**Task**
Go through the lines below and copy any that hold the string "axis".

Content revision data
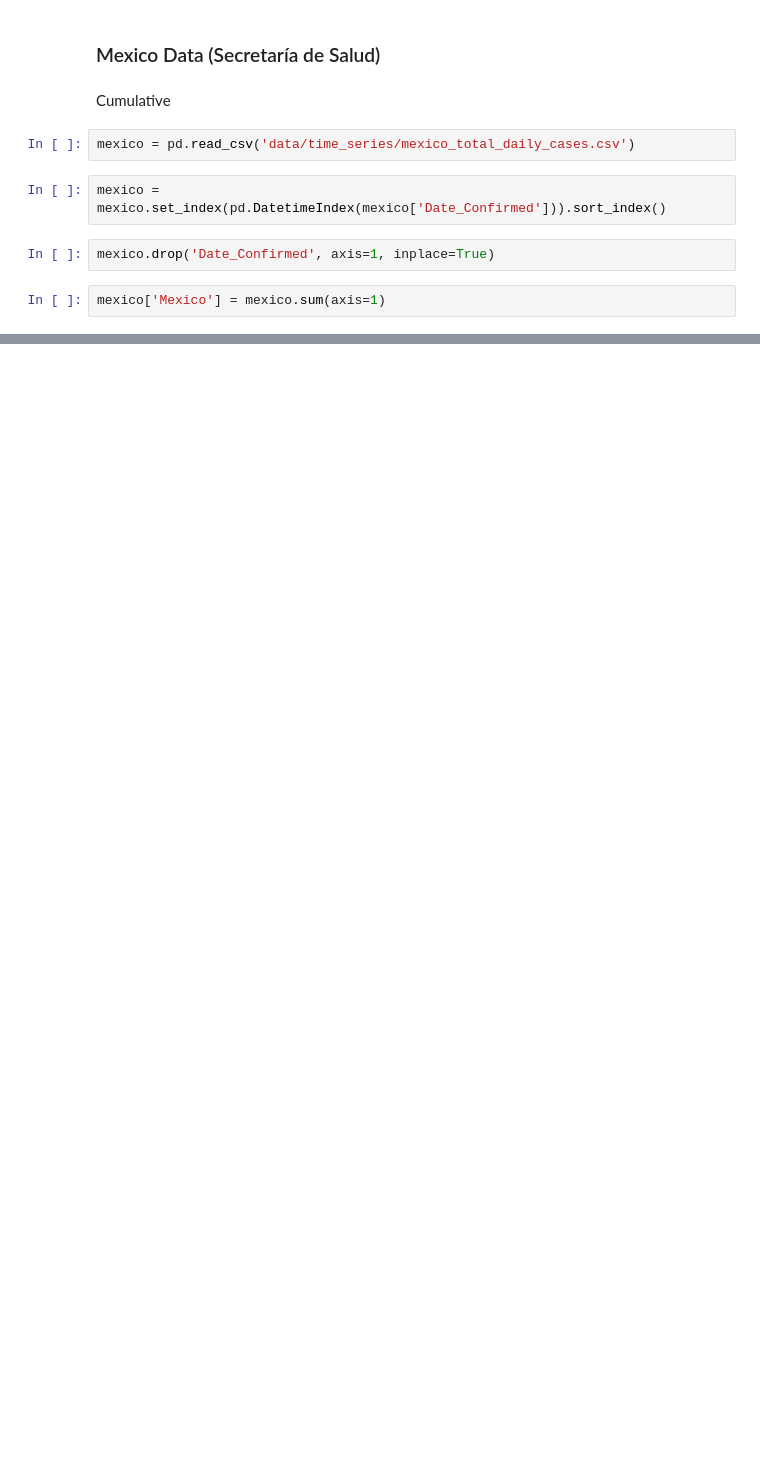
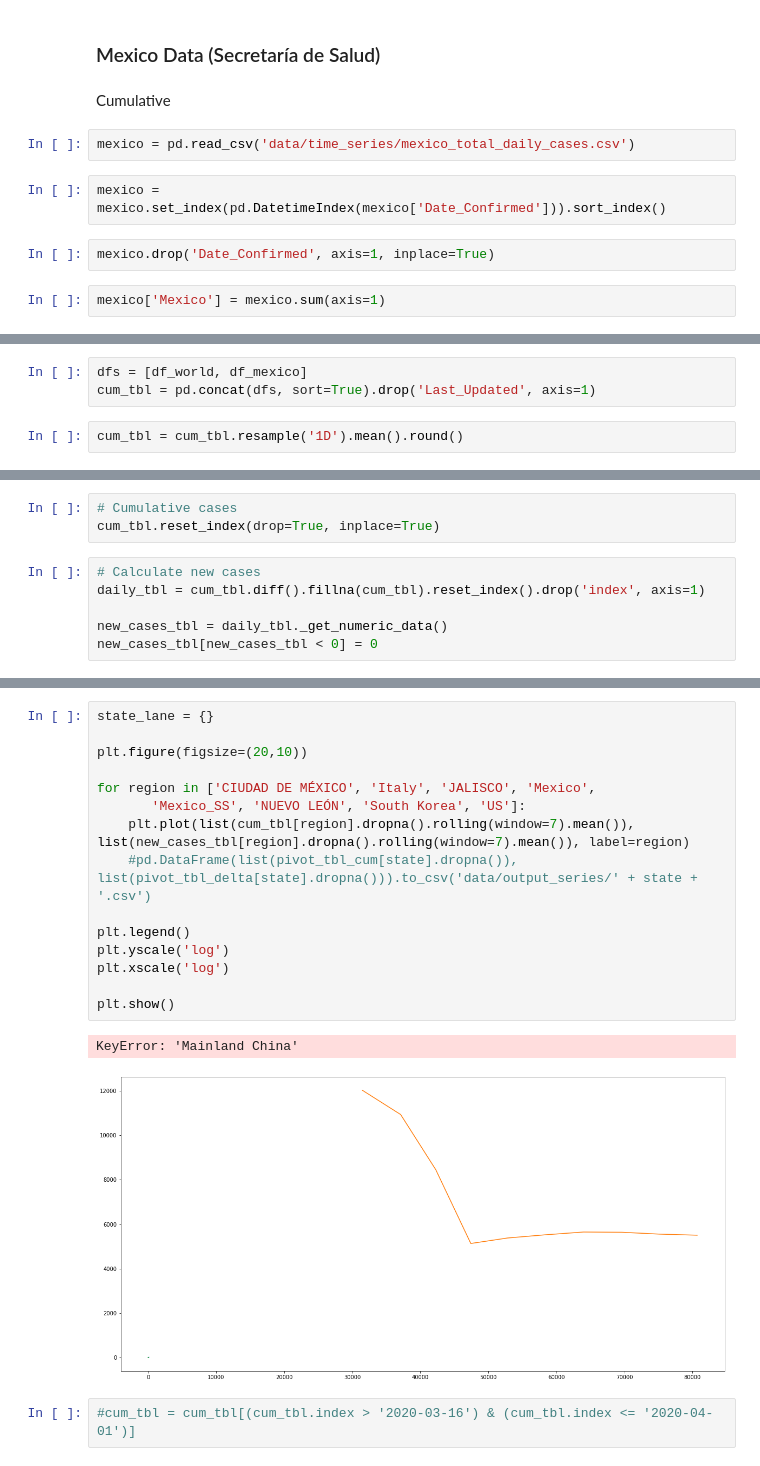
Before and after one commit to marianarf/covid19_mexico_analysis, a Jupyter notebook: global_interventions.ipynb, the cells around one changed output, grey strips where cells are left out. Saved outputs shown, nothing was run; the diff lists cells and outputs as text; blank space fills up the shorter version.

Commit message:
Fix data irregluarities from analysis

```diff
--- a/global_interventions.ipynb
+++ b/global_interventions.ipynb
@@ -86,0 +99,5 @@ df.iloc[:,0:2]
+# %%
+dfs = [df_world, df_mexico]
+cum_tbl = pd.concat(dfs, sort=True).drop('Last_Updated', axis=1)
+# %%
+cum_tbl = cum_tbl.resample('1D').mean().round()
@@ -86,0 +132,9 @@ df.iloc[:,0:2]
+# %%
+# Cumulative cases
+cum_tbl.reset_index(drop=True, inplace=True)
+# %%
+# Calculate new cases
+daily_tbl = cum_tbl.diff().fillna(cum_tbl).reset_index().drop('index', axis=1)
+
+new_cases_tbl = daily_tbl._get_numeric_data()
+new_cases_tbl[new_cases_tbl < 0] = 0
@@ -86,0 +181,20 @@ df.iloc[:,0:2]
+# %%
+state_lane = {}
+
+plt.figure(figsize=(20,10))
+
+for region in ['CIUDAD DE MÉXICO', 'Italy', 'JALISCO', 'Mexico',
+       'Mexico_SS', 'NUEVO LEÓN', 'South Korea', 'US']:
+    plt.plot(list(cum_tbl[region].dropna().rolling(window=7).mean()), list(new_cases_tbl[region].dropna().rolling(window=7).mean()), label=region)
+    #pd.DataFrame(list(pivot_tbl_cum[state].dropna()), list(pivot_tbl_delta[state].dropna())).to_csv('data/output_series/' + state + '.csv')
+
+plt.legend()
+plt.yscale('log')
+plt.xscale('log')
+
+plt.show()
+# %% [output]
+KeyError: 'Mainland China'
+[figure, added]
+# %%
+#cum_tbl = cum_tbl[(cum_tbl.index > '2020-03-16') & (cum_tbl.index <= '2020-04-01')]
```
Also changed, not shown: parts of 18 cells of this notebook, 1 other file.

**Result**
+cum_tbl = pd.concat(dfs, sort=True).drop('Last_Updated', axis=1)
+daily_tbl = cum_tbl.diff().fillna(cum_tbl).reset_index().drop('index', axis=1)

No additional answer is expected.